Word for word, retype each record shown below.
%%
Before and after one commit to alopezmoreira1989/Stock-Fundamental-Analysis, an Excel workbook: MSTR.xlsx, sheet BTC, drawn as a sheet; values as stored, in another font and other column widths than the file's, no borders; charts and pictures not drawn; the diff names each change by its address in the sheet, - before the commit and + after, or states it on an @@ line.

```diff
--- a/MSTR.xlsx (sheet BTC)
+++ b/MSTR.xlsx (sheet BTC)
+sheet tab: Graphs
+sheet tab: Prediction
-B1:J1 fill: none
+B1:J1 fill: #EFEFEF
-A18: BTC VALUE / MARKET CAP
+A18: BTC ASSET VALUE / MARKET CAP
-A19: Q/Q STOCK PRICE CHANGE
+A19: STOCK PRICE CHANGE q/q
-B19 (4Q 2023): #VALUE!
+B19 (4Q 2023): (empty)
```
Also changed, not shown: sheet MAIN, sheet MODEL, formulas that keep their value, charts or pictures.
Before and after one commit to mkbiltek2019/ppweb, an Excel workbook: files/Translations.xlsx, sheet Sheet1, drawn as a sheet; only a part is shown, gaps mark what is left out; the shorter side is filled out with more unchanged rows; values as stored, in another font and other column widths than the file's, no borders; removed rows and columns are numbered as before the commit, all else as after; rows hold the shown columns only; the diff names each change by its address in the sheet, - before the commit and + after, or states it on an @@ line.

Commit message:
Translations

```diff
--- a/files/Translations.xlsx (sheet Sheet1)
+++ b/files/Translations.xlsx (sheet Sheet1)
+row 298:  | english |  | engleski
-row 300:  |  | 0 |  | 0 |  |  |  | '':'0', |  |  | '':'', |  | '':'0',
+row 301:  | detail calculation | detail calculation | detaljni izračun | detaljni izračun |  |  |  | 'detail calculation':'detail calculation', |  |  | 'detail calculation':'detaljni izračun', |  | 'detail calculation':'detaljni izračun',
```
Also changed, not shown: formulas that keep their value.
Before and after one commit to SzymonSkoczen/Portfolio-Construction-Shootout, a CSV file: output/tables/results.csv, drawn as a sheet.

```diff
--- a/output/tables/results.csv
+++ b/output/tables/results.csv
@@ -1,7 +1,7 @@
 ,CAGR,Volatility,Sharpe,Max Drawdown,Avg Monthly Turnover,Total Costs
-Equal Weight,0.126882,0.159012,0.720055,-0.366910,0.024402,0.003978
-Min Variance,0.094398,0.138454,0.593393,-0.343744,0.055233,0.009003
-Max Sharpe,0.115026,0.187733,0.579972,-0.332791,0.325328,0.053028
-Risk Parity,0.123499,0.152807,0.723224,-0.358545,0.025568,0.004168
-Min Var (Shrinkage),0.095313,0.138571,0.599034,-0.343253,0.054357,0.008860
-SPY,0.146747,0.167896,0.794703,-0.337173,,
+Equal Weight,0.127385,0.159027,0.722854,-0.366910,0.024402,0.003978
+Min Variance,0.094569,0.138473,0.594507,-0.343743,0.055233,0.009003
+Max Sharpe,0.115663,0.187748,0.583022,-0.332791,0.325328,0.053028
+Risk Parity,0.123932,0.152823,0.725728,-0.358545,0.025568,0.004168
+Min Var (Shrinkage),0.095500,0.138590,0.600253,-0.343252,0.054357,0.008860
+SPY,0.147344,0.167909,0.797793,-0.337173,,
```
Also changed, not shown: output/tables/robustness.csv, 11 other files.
%%
YOUR RESPONSE ::
Before and after one commit to alopezmoreira1989/Stock-Fundamental-Analysis, an Excel workbook: MSTR.xlsx, sheet BTC, drawn as a sheet; values as stored, in another font and other column widths than the file's, no borders; charts and pictures not drawn; the diff names each change by its address in the sheet, - before the commit and + after, or states it on an @@ line.

```diff
--- a/MSTR.xlsx (sheet BTC)
+++ b/MSTR.xlsx (sheet BTC)
+sheet tab: Graphs
+sheet tab: Prediction
-B1:J1 fill: none
+B1:J1 fill: #EFEFEF
-A18: BTC VALUE / MARKET CAP
+A18: BTC ASSET VALUE / MARKET CAP
-A19: Q/Q STOCK PRICE CHANGE
+A19: STOCK PRICE CHANGE q/q
-B19 (4Q 2023): #VALUE!
+B19 (4Q 2023): (empty)
```
Also changed, not shown: sheet MAIN, sheet MODEL, formulas that keep their value, charts or pictures.
Before and after one commit to mkbiltek2019/ppweb, an Excel workbook: files/Translations.xlsx, sheet Sheet1, drawn as a sheet; only a part is shown, gaps mark what is left out; the shorter side is filled out with more unchanged rows; values as stored, in another font and other column widths than the file's, no borders; removed rows and columns are numbered as before the commit, all else as after; rows hold the shown columns only; the diff names each change by its address in the sheet, - before the commit and + after, or states it on an @@ line.

Commit message:
Translations

```diff
--- a/files/Translations.xlsx (sheet Sheet1)
+++ b/files/Translations.xlsx (sheet Sheet1)
+row 298:  | english |  | engleski
-row 300:  |  | 0 |  | 0 |  |  |  | '':'0', |  |  | '':'', |  | '':'0',
+row 301:  | detail calculation | detail calculation | detaljni izračun | detaljni izračun |  |  |  | 'detail calculation':'detail calculation', |  |  | 'detail calculation':'detaljni izračun', |  | 'detail calculation':'detaljni izračun',
```
Also changed, not shown: formulas that keep their value.
Before and after one commit to SzymonSkoczen/Portfolio-Construction-Shootout, a CSV file: output/tables/results.csv, drawn as a sheet.

```diff
--- a/output/tables/results.csv
+++ b/output/tables/results.csv
@@ -1,7 +1,7 @@
 ,CAGR,Volatility,Sharpe,Max Drawdown,Avg Monthly Turnover,Total Costs
-Equal Weight,0.126882,0.159012,0.720055,-0.366910,0.024402,0.003978
-Min Variance,0.094398,0.138454,0.593393,-0.343744,0.055233,0.009003
-Max Sharpe,0.115026,0.187733,0.579972,-0.332791,0.325328,0.053028
-Risk Parity,0.123499,0.152807,0.723224,-0.358545,0.025568,0.004168
-Min Var (Shrinkage),0.095313,0.138571,0.599034,-0.343253,0.054357,0.008860
-SPY,0.146747,0.167896,0.794703,-0.337173,,
+Equal Weight,0.127385,0.159027,0.722854,-0.366910,0.024402,0.003978
+Min Variance,0.094569,0.138473,0.594507,-0.343743,0.055233,0.009003
+Max Sharpe,0.115663,0.187748,0.583022,-0.332791,0.325328,0.053028
+Risk Parity,0.123932,0.152823,0.725728,-0.358545,0.025568,0.004168
+Min Var (Shrinkage),0.095500,0.138590,0.600253,-0.343252,0.054357,0.008860
+SPY,0.147344,0.167909,0.797793,-0.337173,,
```
Also changed, not shown: output/tables/robustness.csv, 11 other files.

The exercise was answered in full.